Read More...

Blog Wars, Part III: An update on the blogger watchdog council

A Conversation with Joss Whedon Greenroom Panel - 2012 SXSW Music, Film + Interactive Festival

Michael Buckner/Getty Images for SXSW

The blogger watchdogs will probably not be issued outfits like this.

A few weeks back, AdAge columnist Simon Dumenco announced the formation of something called the "Council on Ethical Blogging and Aggregation." The idea was widely discussed, by myself among others. Now Dumenco has provided some reaction to the debate CEBA inspired — and kindly linked to my post. Although I should point out that I wasn't doing anything all that "unexpected," just blogging about blogging. We do blog out here in L.A., when we aren't surfing and eating the greatest sushi in all the land.
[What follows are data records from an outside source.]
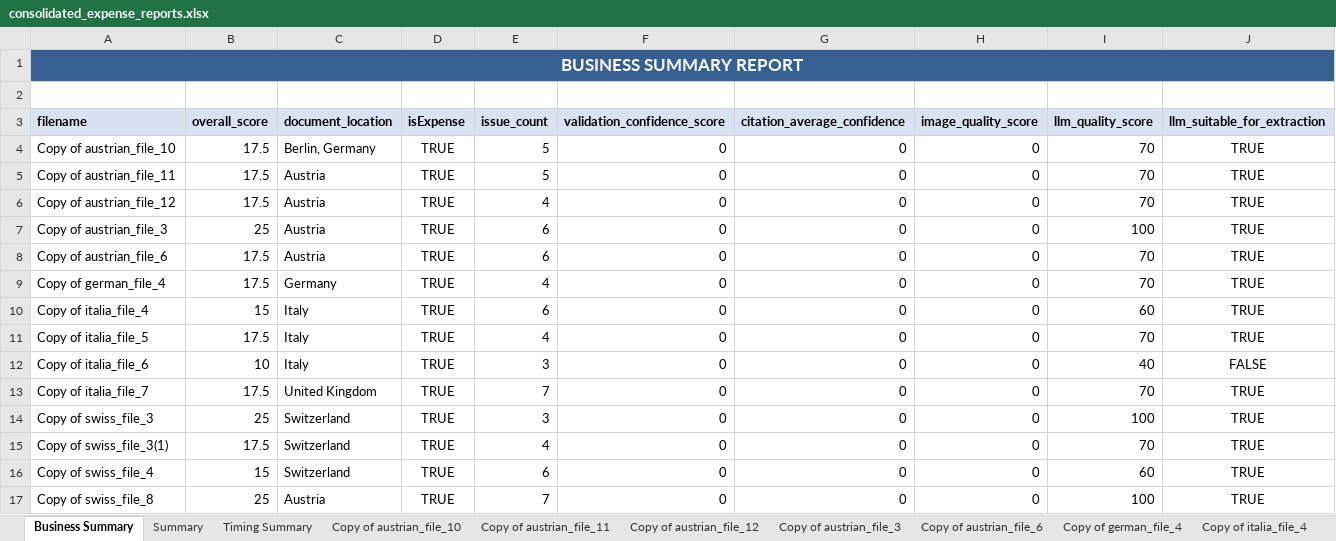
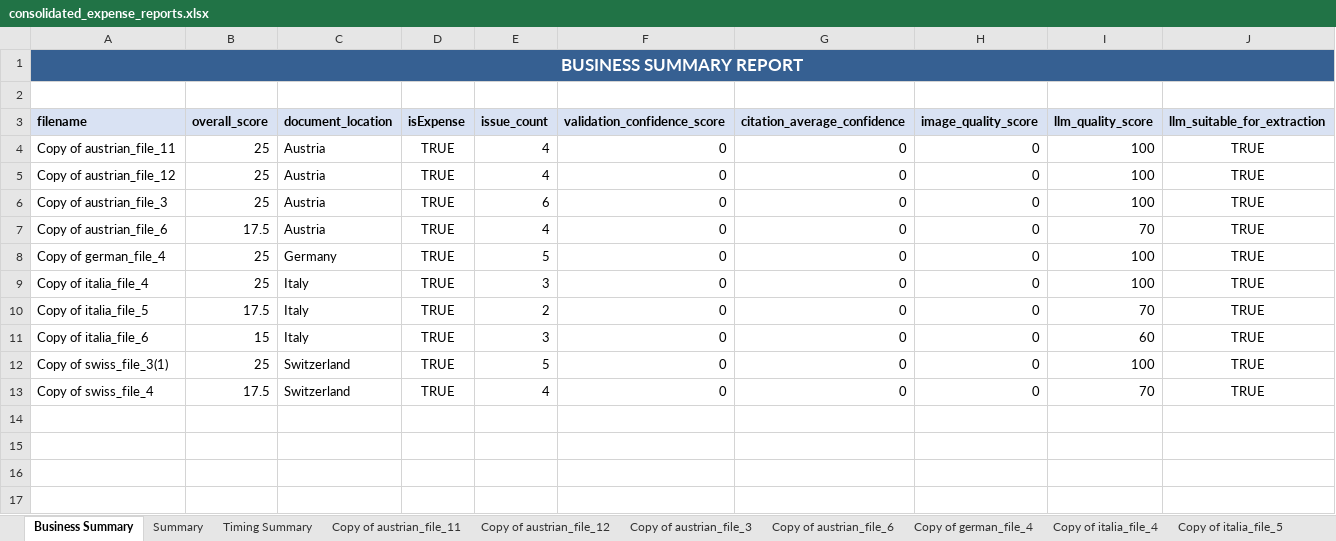
Before and after one commit to Really-Great-Tech/expenses-ai-api-wrapper, an Excel workbook: consolidated_expense_reports.xlsx, sheet Business Summary, drawn as a sheet; values as stored, in another font and other column widths than the file's, no borders; removed rows and columns are numbered as before the commit, all else as after; the diff names each change by its address in the sheet, - before the commit and + after, or states it on an @@ line.

```diff
--- a/consolidated_expense_reports.xlsx (sheet Business Summary)
+++ b/consolidated_expense_reports.xlsx (sheet Business Summary)
-sheet tab: Copy of austrian_file_10
-row 4: Copy of austrian_file_10 | 17.5 | Berlin, Germany | TRUE | 5 | 0 | 0 | 0 | 70 | TRUE
-B4:B5 (overall_score): 17.5
+B4:B5 (overall_score): 25
-E4 (issue_count): 5
+E4 (issue_count): 4
-I4:I5 (llm_quality_score): 70
+I4:I5 (llm_quality_score): 100
-E7 (issue_count): 6
+E7 (issue_count): 4
-B8 (overall_score): 17.5
+B8 (overall_score): 25
-E8 (issue_count): 4
+E8 (issue_count): 5
-I8 (llm_quality_score): 70
+I8 (llm_quality_score): 100
-B9 (overall_score): 15
+B9 (overall_score): 25
-E9 (issue_count): 6
+E9 (issue_count): 3
-I9 (llm_quality_score): 60
+I9 (llm_quality_score): 100
-E10 (issue_count): 4
+E10 (issue_count): 2
-B11 (overall_score): 10
+B11 (overall_score): 15
-I11 (llm_quality_score): 40
+I11 (llm_quality_score): 60
-J11 (llm_suitable_for_extraction): FALSE
+J11 (llm_suitable_for_extraction): TRUE
-row 13: Copy of italia_file_7 | 17.5 | United Kingdom | TRUE | 7 | 0 | 0 | 0 | 70 | TRUE
-row 14: Copy of swiss_file_3 | 25 | Switzerland | TRUE | 3 | 0 | 0 | 0 | 100 | TRUE
-B12 (overall_score): 17.5
+B12 (overall_score): 25
-E12 (issue_count): 4
+E12 (issue_count): 5
-I12 (llm_quality_score): 70
+I12 (llm_quality_score): 100
-B13 (overall_score): 15
+B13 (overall_score): 17.5
-E13 (issue_count): 6
+E13 (issue_count): 4
-I13 (llm_quality_score): 60
+I13 (llm_quality_score): 70
-row 17: Copy of swiss_file_8 | 25 | Austria | TRUE | 7 | 0 | 0 | 0 | 100 | TRUE
```
Also changed, not shown: sheet Timing Summary, sheet Copy of german_file_4, sheet Copy of austrian_file_11, sheet Copy of italia_file_4, sheet Copy of italia_file_6, sheet Copy of swiss_file_4, 6 more sheets, other sheet tabs, 45 other files.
In any case, Dumenco reacted by creating a short Q&A. Here's a taste:

Q. So this is the Blog Police, right?

A. Oh, yeah, absolutely. The 30-plus members of CEBA (so far; we'll announce a full list next month) -- including Cyndi Stivers, editor-in-chief of the Columbia Journalism Review; Sheryl Huggins Salomon, managing editor of The Root; Evan Hansen, editor-in-chief of Wired.com; Dan Okrent, former New York Times public editor -- will be equipped with pepper-spray canisters and will be authorized to spritz disobedient bloggers in the face, point-blank, U.C. Davis-style. Especially Gawker's Hamilton Nolan.

I kid, HamNo! I kid because I love! Seriously, I couldn't have asked for a more deliciously bitchy response than your March 12 post titled "We Don't Need No Stinking Seal of Approval from the Blog Police" (which pretty much totally missed the point but was a classically entertaining HamNo read).

"Look," Nolan wrote, "what Dumenco is trying to do is simply to codify 'how to blog without being a huge [deleted]' guidelines that all decent online writers already know." He specified some—"give credit to sources of information, link back, don't blockquote to a ridiculous degree" -- and then concluded that "everyone who cares about not being a [deleted] already does these things, or tries to do them, and, if notified of not doing them, should correct them" and that for "writers who don't care about this issue, such a group [CEBA] will have no influence. Therefore such a group is worthless."

Read More...

Blog Wars, Part II: A watchdog for bloggers

A Conversation with Joss Whedon Greenroom Panel - 2012 SXSW Music, Film + Interactive Festival

Michael Buckner/Getty Images for SXSW

A South by Southwest attendee at a panel discussion. As you can tell from the uniform, not a blogger.

Blogging is definitely entering a surly, complex middle age. What started out as a frisky means of self-expression, a way to comment on the news of the day, and a highlight reel of the World Wide Web has become a business. And some folks think that the business of blogging is in the business of getting away with whatever it can.

Or they're just...dealing with the fact that blogging-as-business has developed a hyperactive metabolism that provokes infractions.

Take for example Henry Blodget's mea culpa after pasting the Wikipedia entry on the My Lai massacre into a recent blog post at Business Insider. It's no longer pasted in. Because, as Blodget puts it, Gawker freaked out. Maybe Gawker was right to freak out. But then again Blodget does write plenty of posts that are fairly dense with real business analysis, so it's hardly his pattern. 

Read More...